I suspect that your nmap is upsetting an IDS and the traffic is being blocked mid-scan. Back in the day, I used to manually load drivers on the DOS system to test them and watch for errors. That might be a good debug for you.

The DOS6 machine had net share test=c:\test /full /yes and the WIN10 would drop files onto that (i guess mapping was via net use \\DOS6\test). After April/2018 and MS windows-10 update 1803, this stopped working from WIN10 machine because SMBv1 is now disabled by default. Fine. Because the administrator does not want to enable SMBv1 I am seeking an alternative and right now I am trying to connect to DOS6 using smbclient in OSX 10.8. But this fails and I am trying to troubleshoot. But I do not know how.

I don't blame the administrator for not wanting to enable SMBv1. Sorry.

I think this is going to come down to how important your industrial machinery app is. Perhaps they can do some network magic that only allows SMBv1 between the horrible (sorry) MSDOS machine and the Windows 10 machine. Unfortunately, I think you're going to have to get "buy in" on your app in order to get other people to support it.

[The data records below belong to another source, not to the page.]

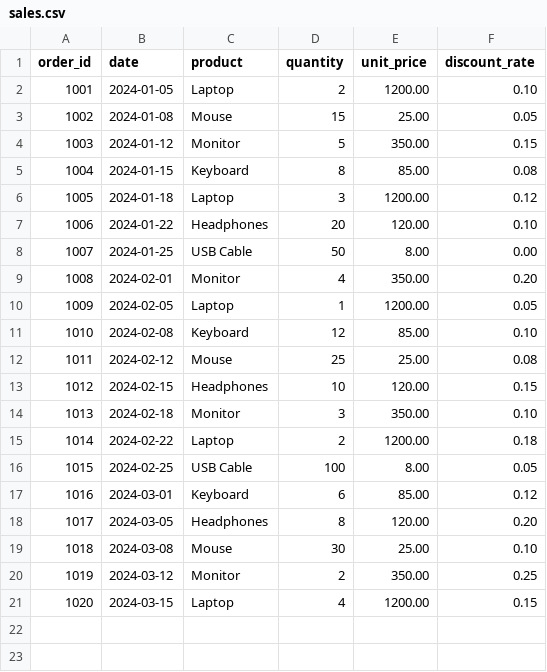
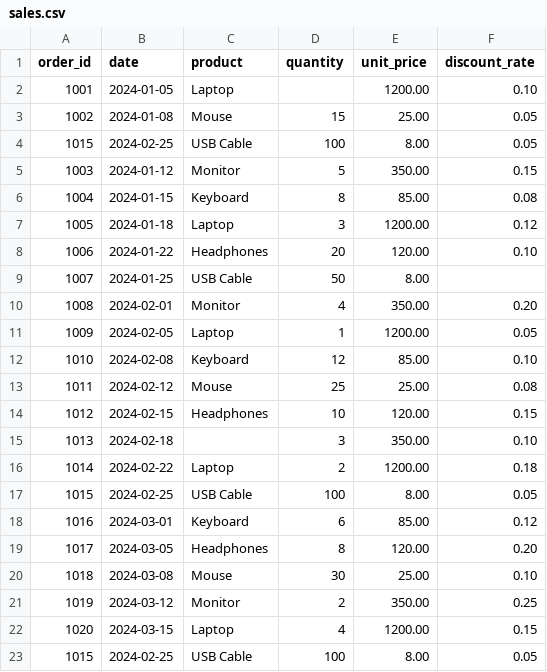
Before and after one commit to israel-oye/Python-Class-Batches, a CSV file: App-Based-Python/Batch-14A/Pandas/sales.csv, drawn as a sheet.

```diff
--- a/App-Based-Python/Batch-14A/Pandas/sales.csv
+++ b/App-Based-Python/Batch-14A/Pandas/sales.csv
@@ -1,4 +1,5 @@
 order_id,date,product,quantity,unit_price,discount_rate
-1001,2024-01-05,Laptop,2,1200.00,0.10
+1001,2024-01-05,Laptop,,1200.00,0.10
 1002,2024-01-08,Mouse,15,25.00,0.05
+1015,2024-02-25,USB Cable,100,8.00,0.05
 1003,2024-01-12,Monitor,5,350.00,0.15
@@ -7,3 +8,3 @@ order_id,date,product,quantity,unit_price,discount_rate
 1006,2024-01-22,Headphones,20,120.00,0.10
-1007,2024-01-25,USB Cable,50,8.00,0.00
+1007,2024-01-25,USB Cable,50,8.00,
 1008,2024-02-01,Monitor,4,350.00,0.20
@@ -13,3 +14,3 @@ order_id,date,product,quantity,unit_price,discount_rate
 1012,2024-02-15,Headphones,10,120.00,0.15
-1013,2024-02-18,Monitor,3,350.00,0.10
+1013,2024-02-18,,3,350.00,0.10
 1014,2024-02-22,Laptop,2,1200.00,0.18
@@ -21 +22,2 @@ order_id,date,product,quantity,unit_price,discount_rate
 1020,2024-03-15,Laptop,4,1200.00,0.15
+1015,2024-02-25,USB Cable,100,8.00,0.05
```
Also changed, not shown: App-Based-Python/Batch-14A/Pandas/fitness_activity_update.csv, 2 other files.
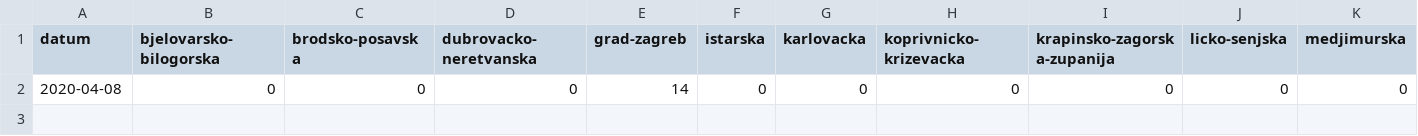
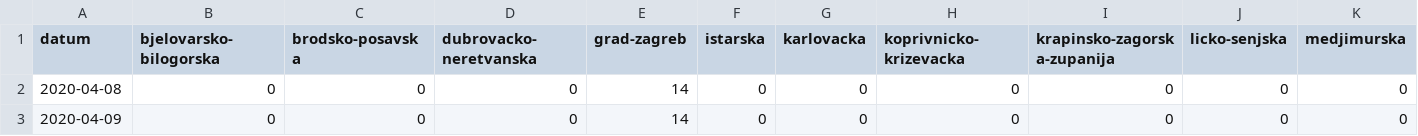
Before and after one commit to ivoras/covid19hr, a CSV file: izlijeceni.csv, drawn as a sheet; only a part is shown; rows hold the shown columns only; the diff names each change by its address in the sheet, - before the commit and + after, or states it on an @@ line.

```diff
--- a/izlijeceni.csv
+++ b/izlijeceni.csv
+row 3: 2020-04-09 | 0 | 0 | 0 | 14 | 0 | 0 | 0 | 0 | 0 | 0
```
Also changed, not shown: zarazeni.csv, 1 other file.
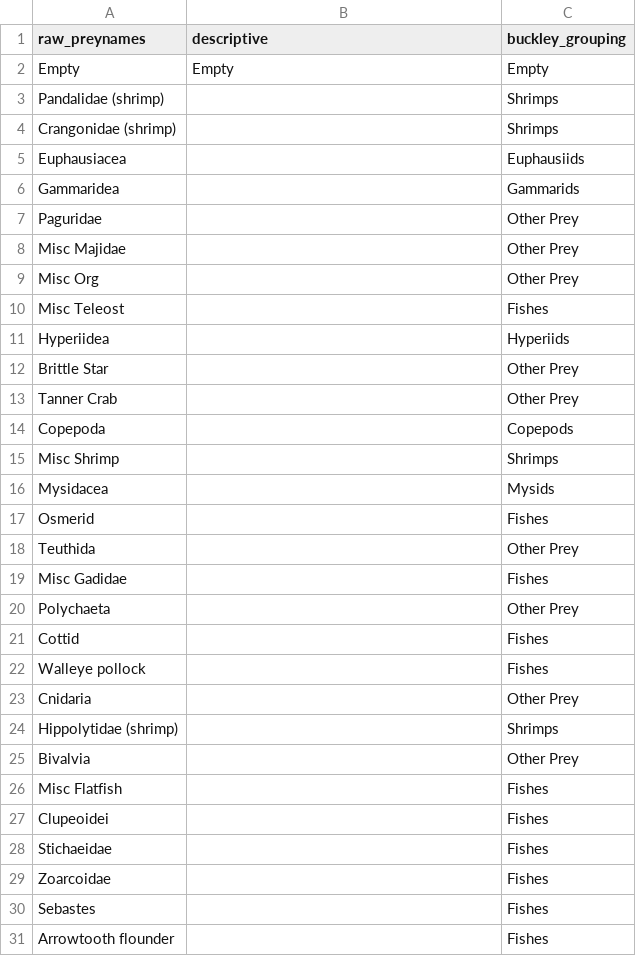
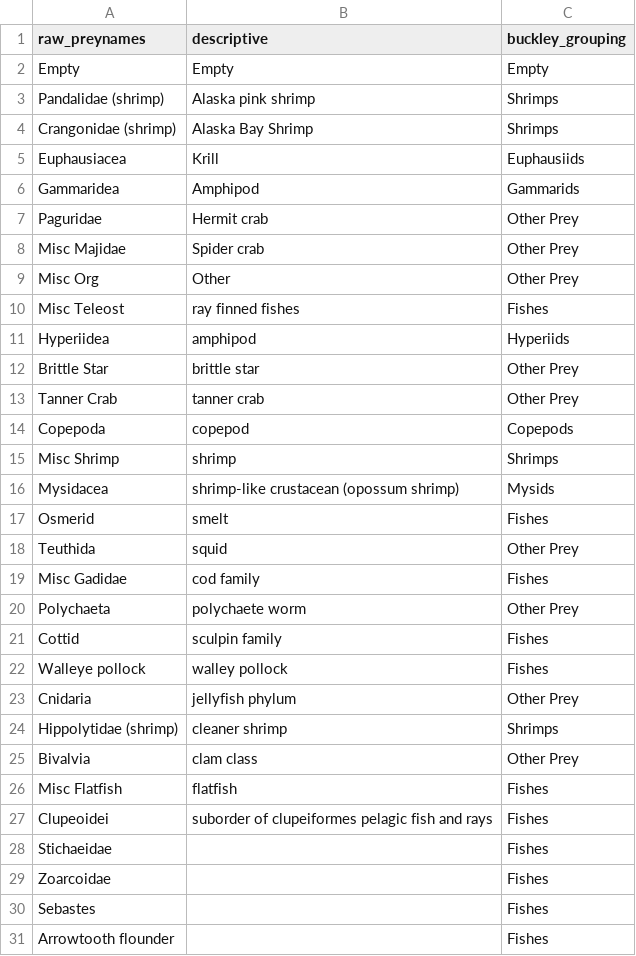
Before and after one commit to cadlaburch/BurchThesis_GOADietModels, a CSV file: output/groupings.csv, drawn as a sheet; only a part is shown.

Commit message:
update

```diff
--- a/output/groupings.csv
+++ b/output/groupings.csv
@@ -2,27 +2,27 @@ raw_preynames,descriptive,buckley_grouping
 Empty,Empty,Empty
-Pandalidae (shrimp),,Shrimps
-Crangonidae (shrimp),,Shrimps
-Euphausiacea,,Euphausiids
-Gammaridea,,Gammarids
-Paguridae,,Other Prey
-Misc Majidae,,Other Prey
-Misc Org,,Other Prey
-Misc Teleost,,Fishes
-Hyperiidea,,Hyperiids
-Brittle Star,,Other Prey
-Tanner Crab,,Other Prey
-Copepoda,,Copepods
-Misc Shrimp,,Shrimps
-Mysidacea,,Mysids
-Osmerid,,Fishes
-Teuthida,,Other Prey
-Misc Gadidae,,Fishes
-Polychaeta,,Other Prey
-Cottid,,Fishes
-Walleye pollock,,Fishes
-Cnidaria,,Other Prey
-Hippolytidae (shrimp),,Shrimps
-Bivalvia,,Other Prey
-Misc Flatfish,,Fishes
-Clupeoidei,,Fishes
+Pandalidae (shrimp),Alaska pink shrimp,Shrimps
+Crangonidae (shrimp),Alaska Bay Shrimp,Shrimps
+Euphausiacea,Krill,Euphausiids
+Gammaridea,Amphipod,Gammarids
+Paguridae,Hermit crab,Other Prey
+Misc Majidae,Spider crab,Other Prey
+Misc Org,Other,Other Prey
+Misc Teleost,ray finned fishes,Fishes
+Hyperiidea,amphipod,Hyperiids
+Brittle Star,brittle star,Other Prey
+Tanner Crab,tanner crab,Other Prey
+Copepoda,copepod,Copepods
+Misc Shrimp,shrimp,Shrimps
+Mysidacea,shrimp-like crustacean (opossum shrimp),Mysids
+Osmerid,smelt,Fishes
+Teuthida,squid,Other Prey
+Misc Gadidae,cod family,Fishes
+Polychaeta,polychaete worm,Other Prey
+Cottid,sculpin family,Fishes
+Walleye pollock,walley pollock,Fishes
+Cnidaria,jellyfish phylum,Other Prey
+Hippolytidae (shrimp),cleaner shrimp,Shrimps
+Bivalvia,clam class,Other Prey
+Misc Flatfish,flatfish,Fishes
+Clupeoidei,suborder of clupeiformes pelagic fish and rays,Fishes
 Stichaeidae,,Fishes
```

I assume you've checked to see if the app supports a modern operating system? That would be the best solution, if the vendor allows it. Short of that, I think you're going to have to do some network contortions in order to find a way to run it (relatively) securely.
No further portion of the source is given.